Police officers, firefighters and emergency medical technicians lined up and rolled up their sleeves at the UnityPoint Health Meriter DeForest clinic on Jan. 21.
First responders received COVID-19 vaccinations, many receiving their second of the two required doses.
Now that their members have been vaccinated, there will be no "operational changes" at the DeForest Windsor Fire Department and EMS, but according to Fire Chief Steve LaFeber, it offers substantial piece of mind.
"It has had a huge impact on us," LaFeber said of the COVID-19 pandemic. Although Fire Department and EMS members have at times caught the virus fortunately no one at the department has suffered serious side effects of the potentially-lethal disease.
LaFeber pointed out that they are mindful that they are risking their lives as they go out on calls and that of the members of the DeForest Windsor Fire and EMS services, 75% are volunteer.

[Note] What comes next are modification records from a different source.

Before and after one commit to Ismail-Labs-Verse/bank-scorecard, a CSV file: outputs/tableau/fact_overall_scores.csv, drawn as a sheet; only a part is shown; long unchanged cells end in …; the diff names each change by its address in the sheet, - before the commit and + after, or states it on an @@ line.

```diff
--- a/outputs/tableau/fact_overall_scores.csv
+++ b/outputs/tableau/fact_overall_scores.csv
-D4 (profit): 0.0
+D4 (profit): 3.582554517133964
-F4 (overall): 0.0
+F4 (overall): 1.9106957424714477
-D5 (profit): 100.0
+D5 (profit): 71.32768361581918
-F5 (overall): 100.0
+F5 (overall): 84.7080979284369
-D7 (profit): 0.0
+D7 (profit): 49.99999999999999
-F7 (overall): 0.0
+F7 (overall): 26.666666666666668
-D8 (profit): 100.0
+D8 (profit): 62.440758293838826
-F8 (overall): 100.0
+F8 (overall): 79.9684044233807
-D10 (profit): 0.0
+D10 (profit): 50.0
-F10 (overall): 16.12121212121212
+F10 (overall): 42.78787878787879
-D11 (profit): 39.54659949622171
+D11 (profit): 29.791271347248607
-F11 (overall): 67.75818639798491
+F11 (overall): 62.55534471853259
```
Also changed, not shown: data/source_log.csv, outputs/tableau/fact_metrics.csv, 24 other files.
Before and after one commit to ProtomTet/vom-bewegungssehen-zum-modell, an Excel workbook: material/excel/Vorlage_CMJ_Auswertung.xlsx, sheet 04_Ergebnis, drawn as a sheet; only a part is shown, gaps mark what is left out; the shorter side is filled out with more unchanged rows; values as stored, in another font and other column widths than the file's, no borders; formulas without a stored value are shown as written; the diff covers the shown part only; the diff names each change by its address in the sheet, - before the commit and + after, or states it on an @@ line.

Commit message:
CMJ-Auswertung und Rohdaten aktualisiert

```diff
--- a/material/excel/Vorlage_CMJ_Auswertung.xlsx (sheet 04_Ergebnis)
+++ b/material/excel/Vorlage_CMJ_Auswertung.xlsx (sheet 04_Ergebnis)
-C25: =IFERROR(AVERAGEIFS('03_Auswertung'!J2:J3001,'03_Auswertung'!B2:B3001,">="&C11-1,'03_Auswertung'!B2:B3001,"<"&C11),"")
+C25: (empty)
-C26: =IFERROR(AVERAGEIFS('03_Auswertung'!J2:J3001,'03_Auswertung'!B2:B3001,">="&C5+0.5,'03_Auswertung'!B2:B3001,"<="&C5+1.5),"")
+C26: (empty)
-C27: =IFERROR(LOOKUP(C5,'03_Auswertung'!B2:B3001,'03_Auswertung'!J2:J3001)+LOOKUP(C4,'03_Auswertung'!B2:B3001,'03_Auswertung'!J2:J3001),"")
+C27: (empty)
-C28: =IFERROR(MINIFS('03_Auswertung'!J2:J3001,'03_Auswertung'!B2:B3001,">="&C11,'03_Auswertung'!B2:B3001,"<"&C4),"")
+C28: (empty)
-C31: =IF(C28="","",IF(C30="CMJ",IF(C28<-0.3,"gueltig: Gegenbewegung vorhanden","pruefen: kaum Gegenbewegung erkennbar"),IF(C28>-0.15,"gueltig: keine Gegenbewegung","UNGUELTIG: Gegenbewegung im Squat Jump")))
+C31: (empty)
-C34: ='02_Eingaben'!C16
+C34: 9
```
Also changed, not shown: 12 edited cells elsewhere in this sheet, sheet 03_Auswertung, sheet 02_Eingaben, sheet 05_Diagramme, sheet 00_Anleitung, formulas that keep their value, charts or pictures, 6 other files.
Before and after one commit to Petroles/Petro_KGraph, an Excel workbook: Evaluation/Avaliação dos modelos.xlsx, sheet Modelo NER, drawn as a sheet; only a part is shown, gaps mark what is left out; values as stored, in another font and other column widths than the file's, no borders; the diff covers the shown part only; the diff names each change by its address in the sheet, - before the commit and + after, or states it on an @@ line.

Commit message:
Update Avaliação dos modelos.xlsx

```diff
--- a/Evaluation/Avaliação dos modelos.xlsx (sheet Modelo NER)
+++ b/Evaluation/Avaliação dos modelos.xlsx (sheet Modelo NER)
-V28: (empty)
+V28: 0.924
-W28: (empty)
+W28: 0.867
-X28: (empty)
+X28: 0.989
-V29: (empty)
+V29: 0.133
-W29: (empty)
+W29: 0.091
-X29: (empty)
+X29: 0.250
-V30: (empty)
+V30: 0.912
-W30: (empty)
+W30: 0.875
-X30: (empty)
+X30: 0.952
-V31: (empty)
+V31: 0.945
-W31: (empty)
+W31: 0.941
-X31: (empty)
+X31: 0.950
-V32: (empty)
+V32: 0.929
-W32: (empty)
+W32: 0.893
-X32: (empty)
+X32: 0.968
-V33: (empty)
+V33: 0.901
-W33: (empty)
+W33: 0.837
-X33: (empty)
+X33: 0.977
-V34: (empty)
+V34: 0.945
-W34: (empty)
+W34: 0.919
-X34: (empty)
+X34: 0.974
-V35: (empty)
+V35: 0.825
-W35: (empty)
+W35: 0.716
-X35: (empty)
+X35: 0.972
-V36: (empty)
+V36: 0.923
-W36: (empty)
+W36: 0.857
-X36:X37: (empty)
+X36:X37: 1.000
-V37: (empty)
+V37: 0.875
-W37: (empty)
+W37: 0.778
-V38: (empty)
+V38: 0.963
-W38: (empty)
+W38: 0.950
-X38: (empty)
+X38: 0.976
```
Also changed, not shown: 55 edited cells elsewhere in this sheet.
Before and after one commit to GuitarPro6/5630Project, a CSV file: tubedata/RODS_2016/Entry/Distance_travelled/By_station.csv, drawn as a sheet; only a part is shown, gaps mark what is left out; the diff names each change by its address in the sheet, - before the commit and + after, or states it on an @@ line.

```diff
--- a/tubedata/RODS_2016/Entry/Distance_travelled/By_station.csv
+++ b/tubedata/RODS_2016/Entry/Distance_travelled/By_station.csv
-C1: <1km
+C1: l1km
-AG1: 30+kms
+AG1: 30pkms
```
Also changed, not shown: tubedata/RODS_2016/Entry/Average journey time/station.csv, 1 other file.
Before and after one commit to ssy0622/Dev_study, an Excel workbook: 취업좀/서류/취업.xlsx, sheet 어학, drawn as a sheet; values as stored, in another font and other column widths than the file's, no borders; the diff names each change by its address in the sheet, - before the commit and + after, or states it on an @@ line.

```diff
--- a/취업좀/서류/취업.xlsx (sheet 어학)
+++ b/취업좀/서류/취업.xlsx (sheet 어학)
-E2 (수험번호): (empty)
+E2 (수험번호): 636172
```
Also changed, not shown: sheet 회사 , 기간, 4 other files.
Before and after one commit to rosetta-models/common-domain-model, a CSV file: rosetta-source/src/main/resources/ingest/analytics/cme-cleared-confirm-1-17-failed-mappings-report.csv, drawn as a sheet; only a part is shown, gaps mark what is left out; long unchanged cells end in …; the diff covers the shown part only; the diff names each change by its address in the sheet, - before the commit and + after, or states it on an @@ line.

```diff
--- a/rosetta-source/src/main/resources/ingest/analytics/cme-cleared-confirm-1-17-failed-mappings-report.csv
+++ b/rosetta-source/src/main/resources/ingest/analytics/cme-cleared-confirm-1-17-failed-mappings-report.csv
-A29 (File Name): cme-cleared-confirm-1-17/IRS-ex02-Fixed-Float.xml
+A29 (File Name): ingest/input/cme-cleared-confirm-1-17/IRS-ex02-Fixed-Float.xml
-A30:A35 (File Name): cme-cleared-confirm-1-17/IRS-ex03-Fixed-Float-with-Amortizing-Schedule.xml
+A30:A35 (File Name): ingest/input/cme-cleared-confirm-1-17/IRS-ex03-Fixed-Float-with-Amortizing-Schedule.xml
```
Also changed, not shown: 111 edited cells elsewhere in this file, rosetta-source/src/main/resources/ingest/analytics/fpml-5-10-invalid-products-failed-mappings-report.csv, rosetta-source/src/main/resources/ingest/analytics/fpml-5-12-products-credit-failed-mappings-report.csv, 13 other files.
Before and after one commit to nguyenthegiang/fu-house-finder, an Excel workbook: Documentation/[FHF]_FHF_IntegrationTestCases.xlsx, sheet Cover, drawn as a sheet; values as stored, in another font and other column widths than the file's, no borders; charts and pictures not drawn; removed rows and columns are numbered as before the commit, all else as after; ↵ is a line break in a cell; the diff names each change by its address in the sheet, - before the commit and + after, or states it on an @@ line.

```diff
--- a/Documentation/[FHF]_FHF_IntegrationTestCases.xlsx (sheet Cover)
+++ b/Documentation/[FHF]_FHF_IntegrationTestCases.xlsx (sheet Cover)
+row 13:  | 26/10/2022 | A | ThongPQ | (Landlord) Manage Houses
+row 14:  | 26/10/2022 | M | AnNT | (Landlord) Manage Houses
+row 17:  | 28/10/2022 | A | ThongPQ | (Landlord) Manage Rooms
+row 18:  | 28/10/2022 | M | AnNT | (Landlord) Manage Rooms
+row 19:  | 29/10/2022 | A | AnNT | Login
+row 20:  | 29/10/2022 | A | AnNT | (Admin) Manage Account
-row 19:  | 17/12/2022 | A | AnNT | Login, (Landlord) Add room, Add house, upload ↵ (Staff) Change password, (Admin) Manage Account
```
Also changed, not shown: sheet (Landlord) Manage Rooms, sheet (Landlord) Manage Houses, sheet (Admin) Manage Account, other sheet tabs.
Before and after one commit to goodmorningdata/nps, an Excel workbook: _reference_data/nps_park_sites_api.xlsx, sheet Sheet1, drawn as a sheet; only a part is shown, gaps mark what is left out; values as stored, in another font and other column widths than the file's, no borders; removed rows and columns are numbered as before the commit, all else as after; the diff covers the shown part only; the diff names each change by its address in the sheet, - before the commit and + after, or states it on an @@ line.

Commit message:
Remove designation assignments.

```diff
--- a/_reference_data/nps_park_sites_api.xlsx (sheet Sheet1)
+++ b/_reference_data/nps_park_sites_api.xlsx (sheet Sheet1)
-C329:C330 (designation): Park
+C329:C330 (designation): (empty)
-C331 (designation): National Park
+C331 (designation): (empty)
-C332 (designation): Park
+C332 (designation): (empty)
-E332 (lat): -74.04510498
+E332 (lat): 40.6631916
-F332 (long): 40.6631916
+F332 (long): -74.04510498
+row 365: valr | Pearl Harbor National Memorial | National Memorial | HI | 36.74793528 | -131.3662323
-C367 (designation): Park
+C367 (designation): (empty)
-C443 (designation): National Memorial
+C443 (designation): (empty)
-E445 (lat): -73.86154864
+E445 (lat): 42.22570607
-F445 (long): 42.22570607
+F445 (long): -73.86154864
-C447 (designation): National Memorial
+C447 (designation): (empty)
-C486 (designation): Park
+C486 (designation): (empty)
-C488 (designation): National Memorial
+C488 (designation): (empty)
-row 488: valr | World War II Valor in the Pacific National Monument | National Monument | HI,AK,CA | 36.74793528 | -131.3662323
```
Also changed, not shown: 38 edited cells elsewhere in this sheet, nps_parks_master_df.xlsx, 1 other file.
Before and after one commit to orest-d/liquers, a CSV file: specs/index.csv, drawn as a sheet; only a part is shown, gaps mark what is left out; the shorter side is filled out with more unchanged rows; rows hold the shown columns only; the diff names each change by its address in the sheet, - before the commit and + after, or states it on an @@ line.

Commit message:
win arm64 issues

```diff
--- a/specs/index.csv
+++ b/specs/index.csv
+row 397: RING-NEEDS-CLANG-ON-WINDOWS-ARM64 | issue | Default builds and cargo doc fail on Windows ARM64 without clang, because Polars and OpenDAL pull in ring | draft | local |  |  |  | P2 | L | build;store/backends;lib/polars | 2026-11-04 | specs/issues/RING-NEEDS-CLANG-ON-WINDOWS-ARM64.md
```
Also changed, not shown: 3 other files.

Through the pandemic, the department has experienced several layers of additional stress: avoiding infection among their members as they serve the public, avoiding passing the virus to members of the public, fear of potentially lethal infection, concern of long-term post-infection pulmonary side effects that could disqualify a person from duty, and then questions of how many people can be exposed to a potential patient.
Area departments have organized contingency plans in the event that too many members are quarantined at the same time, but so far LaFeber's department has not needed to resort to that backup plan.
When vaccines are in full effect among members, precautions will still be taken to prevent passing the virus to others during calls, but first responders will be able to better focus on the emergency at hand and less on risks to themselves and their own families.